The European Court of Human Rights ruled today that the conviction of Alexei Navalny and his brother Oleg for embezzlement in the so-called “Yves Rocher case” in 2014 was unfair and that the Russian government should pay them compensation of 55,000 euros and 28,000 euros respectively, plus expenses.
“All this [case] was set up with only one aim: to prevent my anti-corruption and political activity through pressure on me and my family,” Alexei Navalny commented from prison, where he is serving a 20-day sentence for “calling for unauthorised rallies”.
The ECHR concluded that a company known as GPA in which the Navalny brothers were involved “was set up for profit-making purposes and the applicants thus pursued the same goal as any other founder of a commercial entity. The domestic courts did not refer to a method for identifying a distinctively criminal ‘motive of personal gain’ in what was otherwise a lawful commercial pursuit in relation to [another involved company] MPA and Yves Rocher Vostok.”

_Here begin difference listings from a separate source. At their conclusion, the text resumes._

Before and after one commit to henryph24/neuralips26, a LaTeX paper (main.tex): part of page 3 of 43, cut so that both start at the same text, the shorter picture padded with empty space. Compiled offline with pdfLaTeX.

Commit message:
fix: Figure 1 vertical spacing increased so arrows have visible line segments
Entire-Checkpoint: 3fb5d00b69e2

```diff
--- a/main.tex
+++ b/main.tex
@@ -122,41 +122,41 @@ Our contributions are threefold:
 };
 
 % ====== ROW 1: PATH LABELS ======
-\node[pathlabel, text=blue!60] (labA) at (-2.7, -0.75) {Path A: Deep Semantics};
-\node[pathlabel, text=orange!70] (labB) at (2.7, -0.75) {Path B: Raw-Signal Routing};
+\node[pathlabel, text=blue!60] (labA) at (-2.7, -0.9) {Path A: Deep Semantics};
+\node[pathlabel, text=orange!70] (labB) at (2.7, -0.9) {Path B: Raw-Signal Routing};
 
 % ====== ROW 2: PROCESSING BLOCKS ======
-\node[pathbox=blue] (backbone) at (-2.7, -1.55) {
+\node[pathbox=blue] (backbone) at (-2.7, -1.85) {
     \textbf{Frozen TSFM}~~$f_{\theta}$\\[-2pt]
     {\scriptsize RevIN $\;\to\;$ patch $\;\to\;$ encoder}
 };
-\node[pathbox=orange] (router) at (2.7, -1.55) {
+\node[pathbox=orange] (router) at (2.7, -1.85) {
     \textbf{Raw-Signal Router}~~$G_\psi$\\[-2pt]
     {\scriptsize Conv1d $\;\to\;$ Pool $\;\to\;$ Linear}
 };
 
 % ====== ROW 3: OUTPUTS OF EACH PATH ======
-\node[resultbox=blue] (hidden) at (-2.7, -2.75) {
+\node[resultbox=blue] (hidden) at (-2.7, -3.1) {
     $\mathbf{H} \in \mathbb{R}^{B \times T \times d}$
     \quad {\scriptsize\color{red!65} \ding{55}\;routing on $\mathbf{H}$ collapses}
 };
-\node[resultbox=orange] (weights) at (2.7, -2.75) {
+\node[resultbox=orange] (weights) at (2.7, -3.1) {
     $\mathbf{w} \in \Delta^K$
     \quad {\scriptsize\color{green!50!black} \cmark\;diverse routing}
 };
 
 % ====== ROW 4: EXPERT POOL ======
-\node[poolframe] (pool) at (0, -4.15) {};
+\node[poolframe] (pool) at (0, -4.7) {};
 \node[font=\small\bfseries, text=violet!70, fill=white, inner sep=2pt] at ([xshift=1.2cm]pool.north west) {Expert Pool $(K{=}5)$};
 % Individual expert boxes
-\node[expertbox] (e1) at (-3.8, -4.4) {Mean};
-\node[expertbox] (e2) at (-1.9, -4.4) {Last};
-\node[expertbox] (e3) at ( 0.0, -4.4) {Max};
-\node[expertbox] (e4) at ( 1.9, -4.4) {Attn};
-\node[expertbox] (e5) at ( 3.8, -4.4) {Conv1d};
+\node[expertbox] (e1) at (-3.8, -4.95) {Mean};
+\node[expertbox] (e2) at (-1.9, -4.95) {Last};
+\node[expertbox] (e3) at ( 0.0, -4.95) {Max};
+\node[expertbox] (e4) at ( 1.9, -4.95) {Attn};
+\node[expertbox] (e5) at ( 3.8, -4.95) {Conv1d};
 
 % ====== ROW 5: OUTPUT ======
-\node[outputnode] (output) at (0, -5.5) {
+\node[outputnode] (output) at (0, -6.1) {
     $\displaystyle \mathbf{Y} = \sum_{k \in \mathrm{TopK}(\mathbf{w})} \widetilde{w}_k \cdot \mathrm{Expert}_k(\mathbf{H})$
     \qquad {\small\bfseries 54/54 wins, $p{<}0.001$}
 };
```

The ruling continued: “Furthermore, the classification of GPA’s profit as ‘stolen property’ without any qualification showed that the boundaries between the criminal offence imputed to the applicants and regular commercial activity were indeed indiscernible.”
No criminal offence
The ECHR said that the Navalny brothers’ trial violated Article 7 of the European Convention on Human Rights, which states that no one should be convicted of a criminal offence on account of any act or omission which did not constitute a criminal offence under national or international law at the time when it was committed. It also violated Article 6, the right to a fair trial, as the defendants were not permitted to call the witnesses they wanted.
The ECHR had previously ruled that the Navalny brothers were unfairly convicted in the Kirovles case, which has resulted in Oleg spending years in prison and Alexei being banned from participating in the upcoming presidential election. To demonstrate their utter contempt for the ECHR, Russian authorities held a retrial in the Kirovles case earlier this year and produced an identical, word-for-word verdict.
Alexei is due to be released from prison on Sunday, when he also plans to hold another election rally in Astrakhan. The latest ECHR ruling is unlikely to deter Putin from putting him back behind bars in very short order. As the head of Russia’s electoral commission, Ella Pamfilova, told participants in a youth festival in Sochi, Navalny will be eligible to participate in an election “in about 2028”.
Categories: Campaign diary